> [About this exercise]: Please repeat the whole listing exactly, but leave the pictures out.

** Opening Data supplied block **

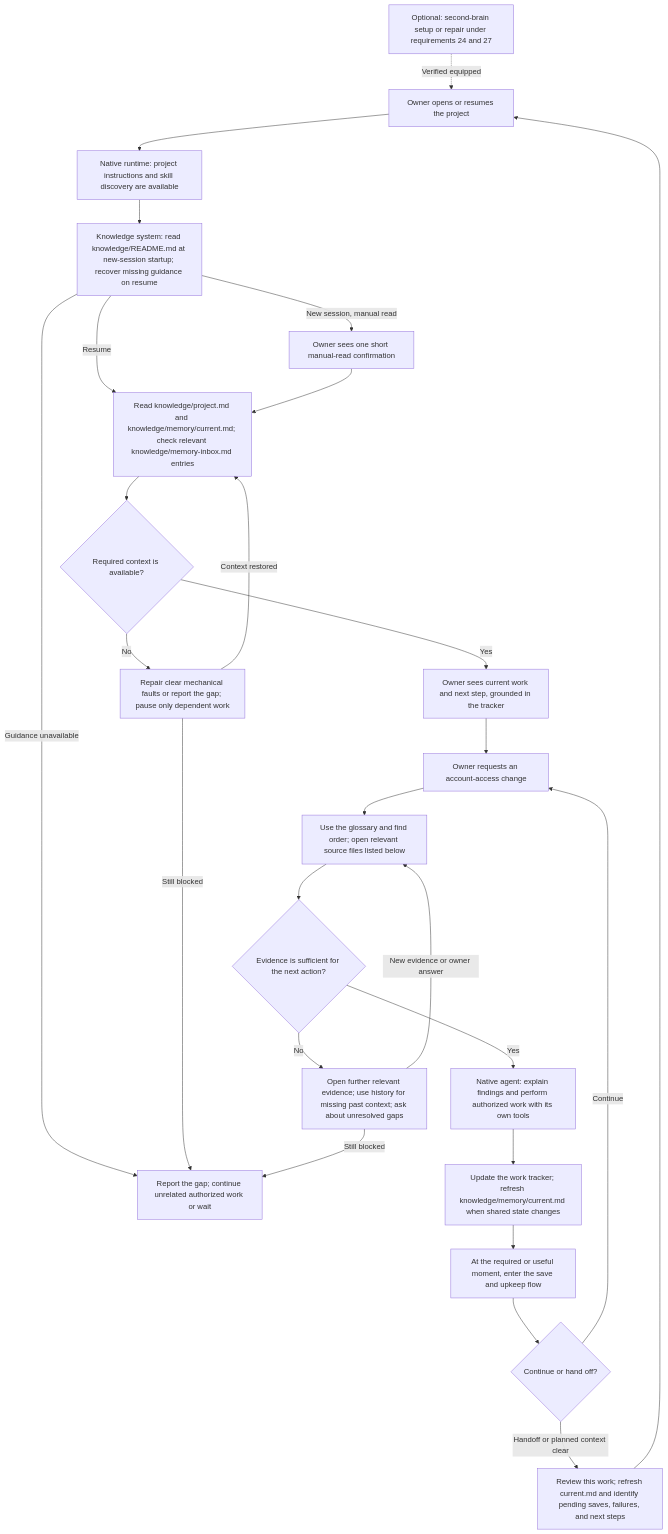
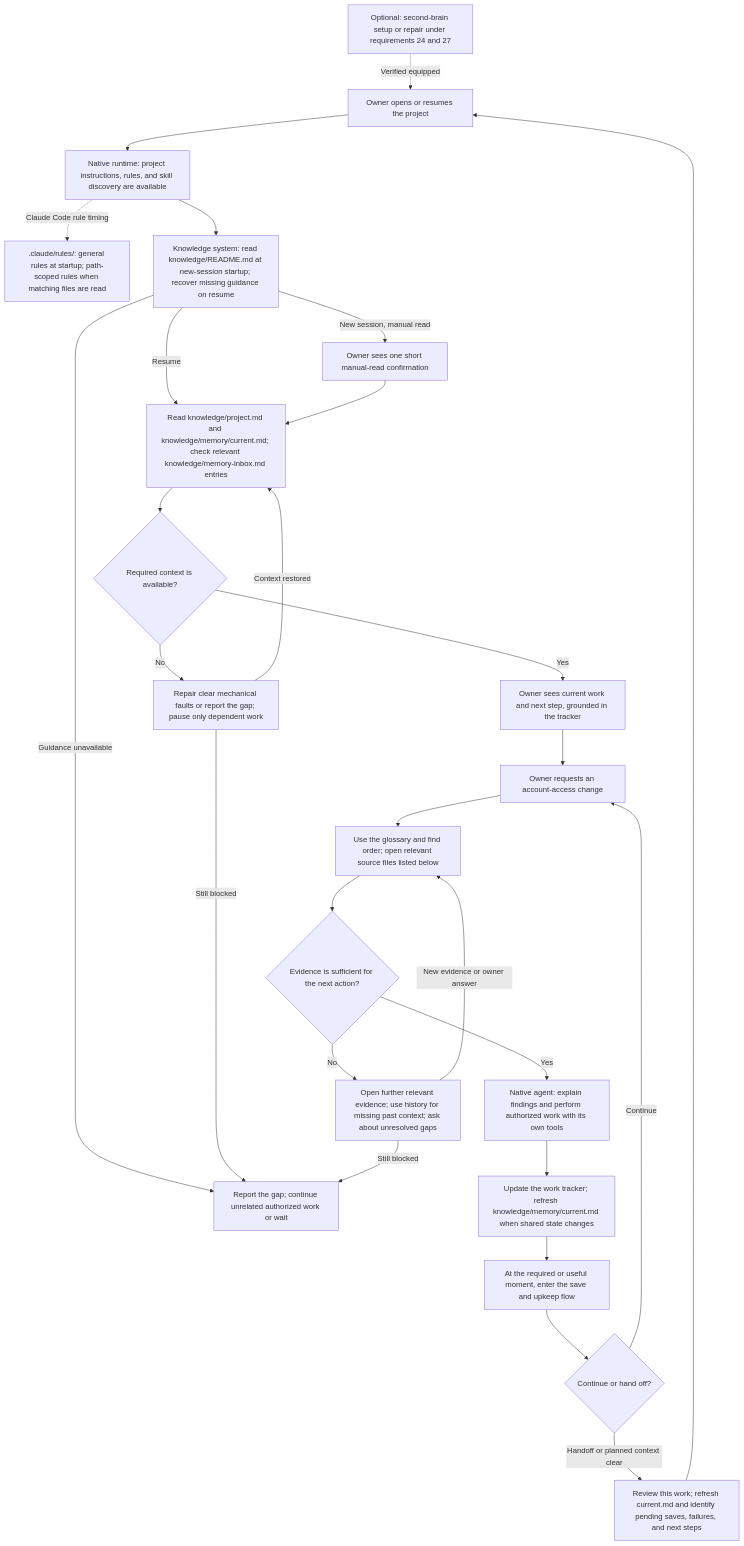
Before and after one commit to Mar5929/claude-toolkit: the first of 2 diagrams in knowledge/prds/knowledge-system.md, drawn with Mermaid. The commit also changed other lines of this file, not shown here.

Commit message:
docs: include native rules in the startup walkthrough

````diff
--- a/knowledge/prds/knowledge-system.md
+++ b/knowledge/prds/knowledge-system.md
@@ -190,28 +190,29 @@
 ```mermaid
 flowchart TD
     S[Optional: second-brain setup or repair under requirements 24 and 27] -. Verified equipped .-> A
-    A[Owner opens or resumes the project] --> B[Native runtime: project instructions and skill discovery are available]
+    A[Owner opens or resumes the project] --> B[Native runtime: project instructions, rules, and skill discovery are available]
+    B -. Claude Code rule timing .-> BR[.claude/rules/: general rules at startup; path-scoped rules when matching files are read]
     B --> C[Knowledge system: read knowledge/README.md at new-session startup; recover missing guidance on resume]
     C -- New session, manual read --> D[Owner sees one short manual-read confirmation]
     C -- Guidance unavailable --> Y
     C -- Resume --> E[Read knowledge/project.md and knowledge/memory/current.md; check relevant knowledge/memory-inbox.md entries]
     D --> E
     E --> F{Required context is available?}
     F -- No --> X[Repair clear mechanical faults or report the gap; pause only dependent work]
     X -- Context restored --> E
     X -- Still blocked --> Y[Report the gap; continue unrelated authorized work or wait]
     F -- Yes --> G[Owner sees current work and next step, grounded in the tracker]
     G --> H[Owner requests an account-access change]
     H --> I[Use the glossary and find order; open relevant source files listed below]
     I --> J{Evidence is sufficient for the next action?}
     J -- No --> K[Open further relevant evidence; use history for missing past context; ask about unresolved gaps]
     K -- New evidence or owner answer --> I
     K -- Still blocked --> Y
     J -- Yes --> L[Native agent: explain findings and perform authorized work with its own tools]
     L --> M[Update the work tracker; refresh knowledge/memory/current.md when shared state changes]
     M --> N[At the required or useful moment, enter the save and upkeep flow]
     N --> O{Continue or hand off?}
     O -- Continue --> H
     O -- Handoff or planned context clear --> P[Review this work; refresh current.md and identify pending saves, failures, and next steps]
     P --> A
 ```
````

** Closing Data supplied block **

> [Answer box]:
Before and after one commit to Mar5929/claude-toolkit: the first of 2 diagrams in knowledge/prds/knowledge-system.md, drawn with Mermaid. The commit also changed other lines of this file, not shown here.

Commit message:
docs: include native rules in the startup walkthrough

````diff
--- a/knowledge/prds/knowledge-system.md
+++ b/knowledge/prds/knowledge-system.md
@@ -190,28 +190,29 @@
 ```mermaid
 flowchart TD
     S[Optional: second-brain setup or repair under requirements 24 and 27] -. Verified equipped .-> A
-    A[Owner opens or resumes the project] --> B[Native runtime: project instructions and skill discovery are available]
+    A[Owner opens or resumes the project] --> B[Native runtime: project instructions, rules, and skill discovery are available]
+    B -. Claude Code rule timing .-> BR[.claude/rules/: general rules at startup; path-scoped rules when matching files are read]
     B --> C[Knowledge system: read knowledge/README.md at new-session startup; recover missing guidance on resume]
     C -- New session, manual read --> D[Owner sees one short manual-read confirmation]
     C -- Guidance unavailable --> Y
     C -- Resume --> E[Read knowledge/project.md and knowledge/memory/current.md; check relevant knowledge/memory-inbox.md entries]
     D --> E
     E --> F{Required context is available?}
     F -- No --> X[Repair clear mechanical faults or report the gap; pause only dependent work]
     X -- Context restored --> E
     X -- Still blocked --> Y[Report the gap; continue unrelated authorized work or wait]
     F -- Yes --> G[Owner sees current work and next step, grounded in the tracker]
     G --> H[Owner requests an account-access change]
     H --> I[Use the glossary and find order; open relevant source files listed below]
     I --> J{Evidence is sufficient for the next action?}
     J -- No --> K[Open further relevant evidence; use history for missing past context; ask about unresolved gaps]
     K -- New evidence or owner answer --> I
     K -- Still blocked --> Y
     J -- Yes --> L[Native agent: explain findings and perform authorized work with its own tools]
     L --> M[Update the work tracker; refresh knowledge/memory/current.md when shared state changes]
     M --> N[At the required or useful moment, enter the save and upkeep flow]
     N --> O{Continue or hand off?}
     O -- Continue --> H
     O -- Handoff or planned context clear --> P[Review this work; refresh current.md and identify pending saves, failures, and next steps]
     P --> A
 ```
````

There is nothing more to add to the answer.